Voltage (or, more correctly, electromotive force, emf – but I shall follow common practice and just say voltage) is a measure of the force with which electricity is 'pushed'. Nothing happens, however, unless there is an electric circuit, which is a path from one terminal of a voltage source (the battery, in this case) to the other, along which the electricity can flow (Figure 12).
If there is an electric circuit, the rate at which electricity flows is determined by the nature of the circuit and the value of the battery's voltage. To quantify the rate at which electricity flows we need to know how much the circuit allows or resists the flow of electricity, and this is determined by a measure known as resistance.
If a circuit has a high resistance, little electricity flows for a given voltage. If it has a low resistance, a lot of electricity flows. Resistance is measured in units called ohms, and the rate of flow of electricity is measured in units called amps. The rate of electricity flow, which we call the electric current, in amps is calculated by dividing the battery voltage in volts by the circuit resistance in ohms.
Qualitatively, you might be able to see that this is plausible. The bigger the voltage (the stronger the push), the more current will flow.

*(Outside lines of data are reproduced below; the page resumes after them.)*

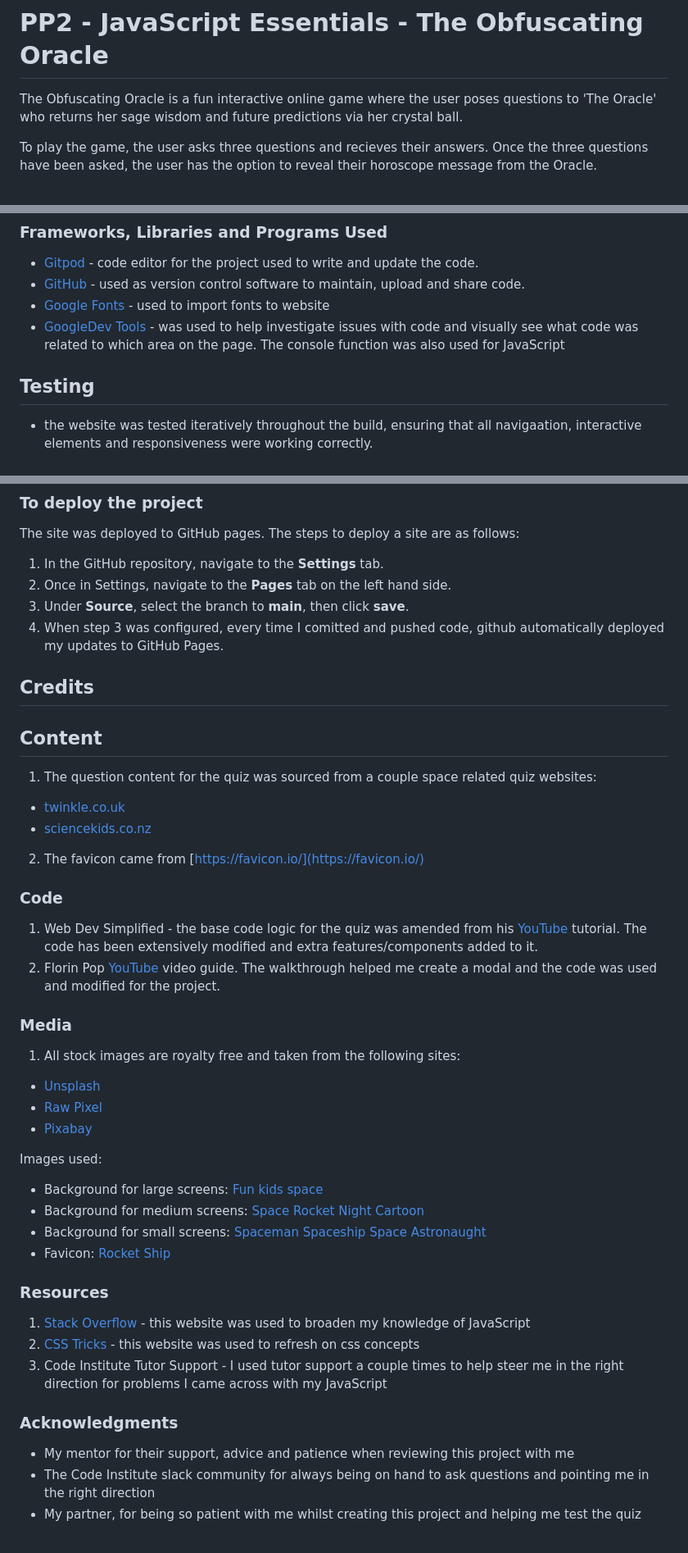
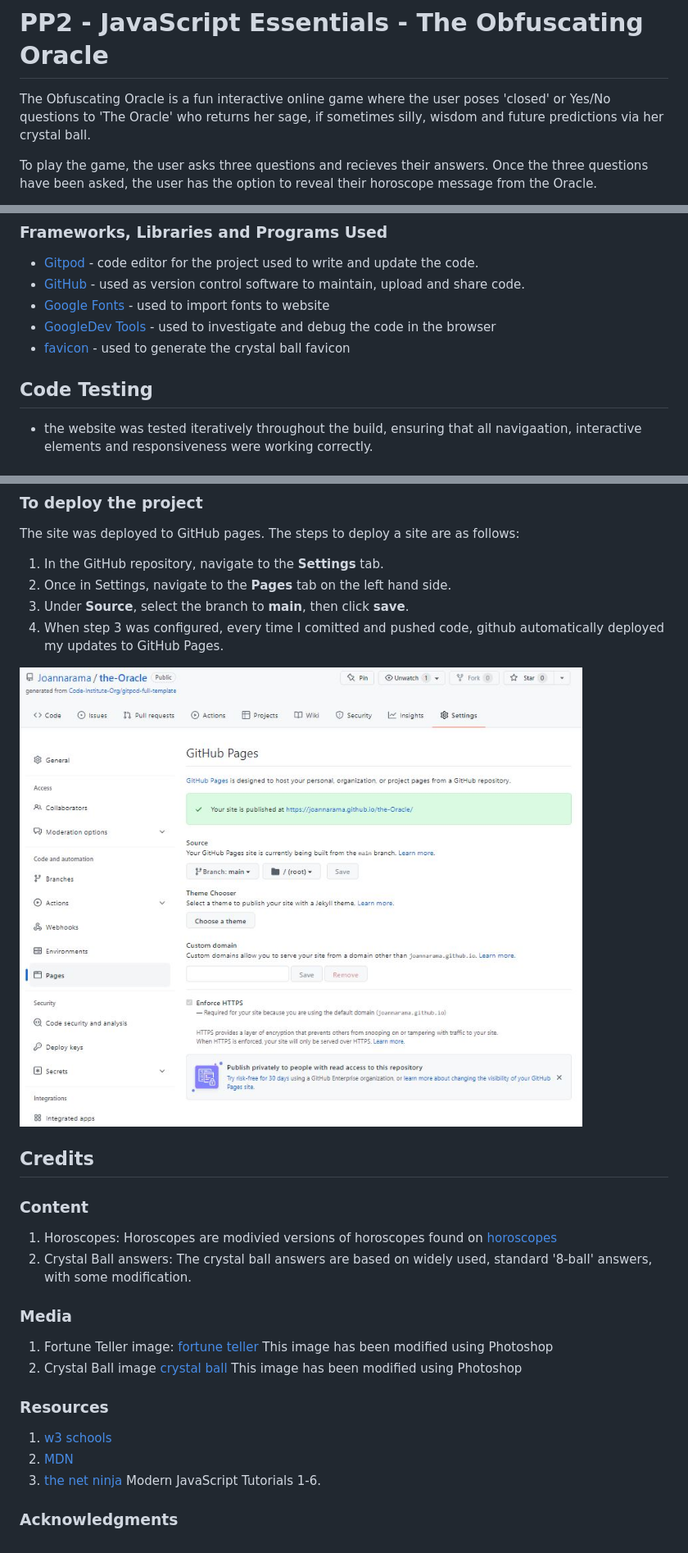
Before and after one commit to Joannarama/the-Oracle, a Markdown page: README.md, 3 parts joined by grey strips. Shown: that part at 82% size. Drawn GitHub-style; pictures changed too: assets/images/deployment.JPG (added).

Commit message:
Readme deployment, credits sections

```diff
--- a/README.md
+++ b/README.md
@@ -1,7 +1,6 @@
 # PP2 - JavaScript Essentials - The Obfuscating Oracle
 
-The Obfuscating Oracle is a fun interactive online game where the user poses questions to 'The Oracle' who returns her sage
-wisdom and future predictions via her crystal ball.
+The Obfuscating Oracle is a fun interactive online game where the user poses 'closed' or Yes/No questions to 'The Oracle' who returns her sage, if sometimes silly, wisdom and future predictions via her crystal ball.
 
 To play the game, the user asks three questions and recieves their answers. Once the three questions have been asked, the user has the option to reveal their horoscope message from the Oracle.
 
@@ -157,10 +160,11 @@ __Website Owner Goals__
 - [Gitpod](https://gitpod.io/projects) - code editor for the project used to write and update the code.
 - [GitHub](https://github.com/) - used as version control software to maintain, upload and share code.
 - [Google Fonts](https://fonts.google.com/) - used to import fonts to website
-- [GoogleDev Tools](https://developer.chrome.com/docs/devtools/) - was used to help investigate issues with code and visually see what code was related to which area on the page. The console function was also used for JavaScript
+- [GoogleDev Tools](https://developer.chrome.com/docs/devtools/) - used to investigate and debug the code in the browser
+- [favicon](https://favicon.io) - used to generate the crystal ball favicon
 
 
-## Testing
+## Code Testing
 - the website was tested iteratively throughout the build, ensuring that all navigaation, interactive elements and responsiveness were working correctly.
 
 ### HTML testing
@@ -225,36 +231,23 @@ The site was deployed to GitHub pages. The steps to deploy a site are as follows
   3. Under **Source**, select the branch to **main**, then click **save**.
   4. When step 3 was configured, every time I comitted and pushed code, github automatically deployed my updates to GitHub Pages.
 
+![deployment](assets/images/deployment.JPG)
+
 ## Credits
-## Content
-1. The question content for the quiz was sourced from a couple space related quiz websites:
-- [twinkle.co.uk](https://www.twinkl.co.uk/homework-help/science-homework-help/earth-and-space/earth-and-space-quiz-for-kids)
-- [sciencekids.co.nz](https://www.sciencekids.co.nz/quizzes/space.html)
+### Content
+1. Horoscopes: Horoscopes are modivied versions of horoscopes found on [horoscopes](https://www.ganeshaspeaks.com/horoscopes/daily-horoscope/)
+2. Crystal Ball answers: The crystal ball answers are based on widely used, standard '8-ball' answers, with some modification.
 
-2. The favicon came from [https://favicon.io/](https://favicon.io/)
-
-### Code
-1. Web Dev Simplified - the base code logic for the quiz was amended from his [YouTube](https://www.youtube.com/watch?v=riDzcEQbX6k) tutorial. The code has been extensively modified and extra features/components added to it.
-2. Florin Pop [YouTube](https://www.youtube.com/watch?v=XH5OW46yO8I) video guide. The walkthrough helped me create a modal and the code was used and modified for the project.
 
 ### Media
-1. All stock images are royalty free and taken from the following sites:
-- [Unsplash](https://unsplash.com/)
-- [Raw Pixel](https://www.rawpixel.com/)
-- [Pixabay](https://pixabay.com/)
+1. Fortune Teller image: [fortune teller](https://www.freepik.com/premium-vector/pretty-fortune-teller-looking-through-crystal-ball-vintage-style_6975238.htm#query=fortune%20teller&position=5&from_view=keyword)
+This image has been modified using Photoshop
+2. Crystal Ball image [crystal ball](https://depositphotos.com/vector-images/crystal-ball.html) This image has been modified using Photoshop
 
-Images used:
-- Background for large screens: [Fun kids space](https://www.rawpixel.com/image/3061864/free-illustration-vector-space-colorful-background-kids-school)
-- Background for medium screens: [Space Rocket Night Cartoon](https://pixabay.com/illustrations/space-rocket-night-cartoon-3262811/)
-- Background for small screens: [Spaceman Spaceship Space Astronaught](https://pixabay.com/illustrations/spaceman-spaceship-space-astronaut-4160023/)
-- Favicon: [Rocket Ship](https://pixabay.com/vectors/rocket-space-ship-space-launch-312767/)
 
 ### Resources
-1. [Stack Overflow](https://stackoverflow.com/) - this website was used to broaden my knowledge of JavaScript
-2. [CSS Tricks](https://css-tricks.com/) - this website was used to refresh on css concepts
-3. Code Institute Tutor Support - I used tutor support a couple times to help steer me in the right direction for problems I came across with my JavaScript
+1. [w3 schools](https://www.w3schools.com/)
+2. [MDN](https://developer.mozilla.org/en-US/)
+3. [the net ninja](https://www.youtube.com/channel/UCW5YeuERMmlnqo4oq8vwUpg) Modern JavaScript Tutorials 1-6.
 
 ### Acknowledgments
- - My mentor for their support, advice and patience when reviewing this project with me
- -  The Code Institute slack community for always being on hand to ask questions and pointing me in the right direction
- - My partner, for being so patient with me whilst creating this project and helping me test the quiz
```
Also changed, not shown: other parts of README.md (+12 -6 lines), assets/images/fonts.JPG (added), 1 other file.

The bigger the resistance, on the other hand, the smaller the current.
The convention is to use symbols, i for current, v for voltage and r for resistance, so we write:
For example, if a battery voltage is 3 volts and the circuit resistance is 10 ohms the current flowing is:
The symbol for amps is a capital A, so this is written as 0.3 A. The symbol for volts is a capital V and for ohms is the capital Greek letter omega, Ω.
One amp is a fairly large current flow for electronic equipment, and quite often it is easier to work in units of 1/1000 of an amp which is 1 milliamp, written as 1 mA. Similarly, a resistance of 1 ohm is very small for electronic equipment and often resistance will be expressed in units of kilohms, kΩ, which are thousands of ohms.
If the battery voltage is 1 V and the circuit resistance 1 kΩ, what is the current flow in mA?
1 kΩ=1000 Ω, so the current is given by:
The formula triangle that I introduced earlier can be used with the equation for v, i, and r This time because v is on the top of the fraction, v goes at the top of the triangle, with i and r in the bottom corners (again it does not matter which way around), resulting in a formula triangle as shown in Figure 13. The relationship between voltage, current and resistance represented by this triangle has a special name: it is known as Ohm's law. (Georg Simon Ohm, 1789–1854, was the German physicist who first described this relationship.)